A lot of people may not think that peer learning is an important part to making the best out of your score, but I found it to be one of the best things that really helped my score jump up a whole notch.
The reason peer learning is awesome is that it helps you reflect whether your method to approach to certain types of GMAT questions is effective. One should learn to be versatile while taking the GMAT. There are always sure fire ways to tackle a question but if you can learn better and faster ways or the rational behind it, you sure as hell will be able to not be stumped when a question asks you to think differently. You can start peer learning by joining online communities such as beatthegmat.com or gmatclub.com. I personally recommend gmatclub.com since there are a lot of active users from all around the world practicing GMAT every day. After all, it’s good to make friends throughout your b-school journey… from start until end… or until you guys end up in the same school.
A lot of people may say that GMAT is just a part of the application and the whole candidacy is assessed holistically… and that’s true but I do think having a good GMAT score lends a significantly strong helping hand towards one’s profile for b-school application. So study early and diligently unless you’re a genius.
- DO NOT STUDY ONE DAY BEFORE THE EXAM. I REPEAT. DO NOT.
However you can review your mistakes. Go over your mistakes. Do it.
- Bring ear plus. There will always be that asshole in the exam room who sighs really loudly. To that person, I hate you.
- Bring snacks. Stay energize!
- Be there 30 minutes early!
- Stay in the present, there’s no use mulling over past questions or future ones.
- Finish the exam, do not leave questions unanswered. You will be penalized.
Motivation for test takers
Don’t quit your war until your last battle is fought.
I want to reiterated that THE MOMENT YOU GIVE UP is the moment you stop giving yourself a chance for what you want. I know it’s VERY scary to face that tiny computer screen glaring a 650 at you after scoring a 660. I’ve been there. It hurts like a bitch to feel like all the effort and money you’ve wasted… went to nothing. However, it didn’t go to nothing… it went to your dreams. And your dream is not nothing. It’s something.

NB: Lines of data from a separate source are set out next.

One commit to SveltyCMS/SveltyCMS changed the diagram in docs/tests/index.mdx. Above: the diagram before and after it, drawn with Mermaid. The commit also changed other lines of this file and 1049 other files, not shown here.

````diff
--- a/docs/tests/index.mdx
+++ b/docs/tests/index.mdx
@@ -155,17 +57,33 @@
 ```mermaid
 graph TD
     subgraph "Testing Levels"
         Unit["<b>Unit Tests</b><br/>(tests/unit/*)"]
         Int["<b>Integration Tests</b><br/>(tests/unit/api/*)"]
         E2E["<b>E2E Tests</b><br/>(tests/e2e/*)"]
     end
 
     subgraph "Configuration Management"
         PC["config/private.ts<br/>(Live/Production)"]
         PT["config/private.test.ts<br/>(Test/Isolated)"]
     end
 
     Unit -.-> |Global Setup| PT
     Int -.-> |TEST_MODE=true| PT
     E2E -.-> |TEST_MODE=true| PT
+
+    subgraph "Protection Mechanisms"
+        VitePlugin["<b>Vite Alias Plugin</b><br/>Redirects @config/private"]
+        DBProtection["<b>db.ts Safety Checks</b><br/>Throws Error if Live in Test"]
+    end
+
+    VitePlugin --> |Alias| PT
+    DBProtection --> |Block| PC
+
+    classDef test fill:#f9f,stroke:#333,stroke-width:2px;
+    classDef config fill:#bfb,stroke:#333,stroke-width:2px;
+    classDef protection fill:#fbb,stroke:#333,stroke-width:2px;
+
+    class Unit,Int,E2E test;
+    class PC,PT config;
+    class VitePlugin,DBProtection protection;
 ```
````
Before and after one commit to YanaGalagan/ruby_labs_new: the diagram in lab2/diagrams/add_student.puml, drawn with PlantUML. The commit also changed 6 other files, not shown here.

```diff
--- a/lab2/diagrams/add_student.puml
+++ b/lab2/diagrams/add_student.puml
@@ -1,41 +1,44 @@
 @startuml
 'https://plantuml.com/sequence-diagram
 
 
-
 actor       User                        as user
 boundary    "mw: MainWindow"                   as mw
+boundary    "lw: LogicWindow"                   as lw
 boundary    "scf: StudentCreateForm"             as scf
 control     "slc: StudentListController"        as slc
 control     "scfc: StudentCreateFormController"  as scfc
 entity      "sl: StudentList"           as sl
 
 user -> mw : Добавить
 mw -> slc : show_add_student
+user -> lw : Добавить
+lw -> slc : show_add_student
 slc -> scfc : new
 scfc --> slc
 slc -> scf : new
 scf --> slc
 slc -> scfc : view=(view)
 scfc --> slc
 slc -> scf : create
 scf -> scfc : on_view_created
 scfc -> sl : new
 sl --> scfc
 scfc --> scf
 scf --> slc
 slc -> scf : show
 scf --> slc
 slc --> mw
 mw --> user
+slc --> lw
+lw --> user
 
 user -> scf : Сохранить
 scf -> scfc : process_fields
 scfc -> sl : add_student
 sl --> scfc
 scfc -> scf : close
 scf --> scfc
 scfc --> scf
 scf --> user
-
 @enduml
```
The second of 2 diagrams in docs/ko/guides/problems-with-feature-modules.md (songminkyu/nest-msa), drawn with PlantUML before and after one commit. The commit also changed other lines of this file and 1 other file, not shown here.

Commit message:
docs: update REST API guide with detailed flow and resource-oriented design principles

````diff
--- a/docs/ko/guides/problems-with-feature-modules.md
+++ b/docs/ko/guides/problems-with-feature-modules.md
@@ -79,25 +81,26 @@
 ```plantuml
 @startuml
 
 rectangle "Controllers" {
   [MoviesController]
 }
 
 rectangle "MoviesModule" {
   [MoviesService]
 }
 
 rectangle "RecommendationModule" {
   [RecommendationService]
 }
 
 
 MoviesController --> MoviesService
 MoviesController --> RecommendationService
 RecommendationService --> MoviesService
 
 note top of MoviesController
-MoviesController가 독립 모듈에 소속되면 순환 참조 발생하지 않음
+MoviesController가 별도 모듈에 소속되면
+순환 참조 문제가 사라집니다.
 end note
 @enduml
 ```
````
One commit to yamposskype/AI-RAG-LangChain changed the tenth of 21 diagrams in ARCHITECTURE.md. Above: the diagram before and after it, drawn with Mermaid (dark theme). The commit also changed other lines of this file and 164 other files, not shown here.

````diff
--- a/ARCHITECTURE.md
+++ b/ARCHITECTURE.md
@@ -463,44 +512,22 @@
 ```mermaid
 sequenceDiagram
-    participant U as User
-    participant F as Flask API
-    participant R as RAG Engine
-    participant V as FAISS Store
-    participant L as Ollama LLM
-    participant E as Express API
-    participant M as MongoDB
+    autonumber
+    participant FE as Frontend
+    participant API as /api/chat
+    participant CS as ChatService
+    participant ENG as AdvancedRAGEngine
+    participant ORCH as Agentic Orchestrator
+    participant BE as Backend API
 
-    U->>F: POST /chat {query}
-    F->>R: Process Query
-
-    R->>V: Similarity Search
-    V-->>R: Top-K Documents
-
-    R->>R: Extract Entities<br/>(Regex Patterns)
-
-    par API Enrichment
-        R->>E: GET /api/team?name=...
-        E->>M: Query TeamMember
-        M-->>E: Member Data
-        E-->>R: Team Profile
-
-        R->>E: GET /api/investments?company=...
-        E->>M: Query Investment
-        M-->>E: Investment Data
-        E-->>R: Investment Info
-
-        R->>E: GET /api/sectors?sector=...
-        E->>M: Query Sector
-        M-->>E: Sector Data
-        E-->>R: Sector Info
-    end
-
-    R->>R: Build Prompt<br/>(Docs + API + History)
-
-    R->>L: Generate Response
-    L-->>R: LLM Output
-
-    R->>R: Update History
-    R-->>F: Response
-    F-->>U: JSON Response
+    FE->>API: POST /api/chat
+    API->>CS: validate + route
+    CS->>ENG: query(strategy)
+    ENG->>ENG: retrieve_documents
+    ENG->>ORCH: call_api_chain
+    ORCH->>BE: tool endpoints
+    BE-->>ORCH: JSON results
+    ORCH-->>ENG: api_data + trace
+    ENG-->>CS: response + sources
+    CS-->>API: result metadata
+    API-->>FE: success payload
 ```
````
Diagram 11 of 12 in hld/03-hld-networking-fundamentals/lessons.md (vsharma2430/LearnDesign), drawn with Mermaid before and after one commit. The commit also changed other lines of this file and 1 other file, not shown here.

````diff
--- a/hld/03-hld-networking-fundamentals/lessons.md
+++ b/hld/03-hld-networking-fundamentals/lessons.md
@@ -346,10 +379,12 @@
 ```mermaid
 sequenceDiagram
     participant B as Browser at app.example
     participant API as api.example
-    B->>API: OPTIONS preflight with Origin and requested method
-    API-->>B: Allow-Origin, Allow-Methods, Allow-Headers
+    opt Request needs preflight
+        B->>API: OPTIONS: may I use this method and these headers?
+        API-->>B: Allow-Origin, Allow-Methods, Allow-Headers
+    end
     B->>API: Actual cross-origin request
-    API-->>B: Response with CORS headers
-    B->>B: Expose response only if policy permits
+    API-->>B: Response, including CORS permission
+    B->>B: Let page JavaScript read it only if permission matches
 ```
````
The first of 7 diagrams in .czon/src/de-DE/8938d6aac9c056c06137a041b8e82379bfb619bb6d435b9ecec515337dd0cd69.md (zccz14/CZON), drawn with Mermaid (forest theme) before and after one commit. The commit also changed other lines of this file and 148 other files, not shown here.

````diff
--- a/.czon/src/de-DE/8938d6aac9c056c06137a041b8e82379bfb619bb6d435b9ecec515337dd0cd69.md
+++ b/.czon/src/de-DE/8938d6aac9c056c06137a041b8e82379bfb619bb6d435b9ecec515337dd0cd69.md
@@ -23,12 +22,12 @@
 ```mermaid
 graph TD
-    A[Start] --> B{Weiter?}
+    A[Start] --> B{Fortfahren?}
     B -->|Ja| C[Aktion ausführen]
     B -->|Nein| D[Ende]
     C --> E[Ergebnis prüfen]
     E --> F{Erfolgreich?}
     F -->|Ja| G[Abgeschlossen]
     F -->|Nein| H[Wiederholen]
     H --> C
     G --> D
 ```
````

I don’t even have safety schools for when I’m applying to MBA programs. I was READY to not go in the year 2017 because I cannot handle myself going to schools I’m just feel okay with. Some people are reluctant to face failure… me too. But I realized that the EXPENSE of accepting less than I could go for was way more painful than seeing low scores OVER and OVER.
A little background about me. I call myself the one who sucked at math. I skipped ALL high school math. I scored only 640/800 for SAT. My calculus grades were C and C+. By the end of 2 years of work I do not know how to do simple addition and long division… luckily my multiplications are on point.
So If I can go up to 740 from a 550… then so can you.
For more information on studying tips on quant and verbal section. Click here.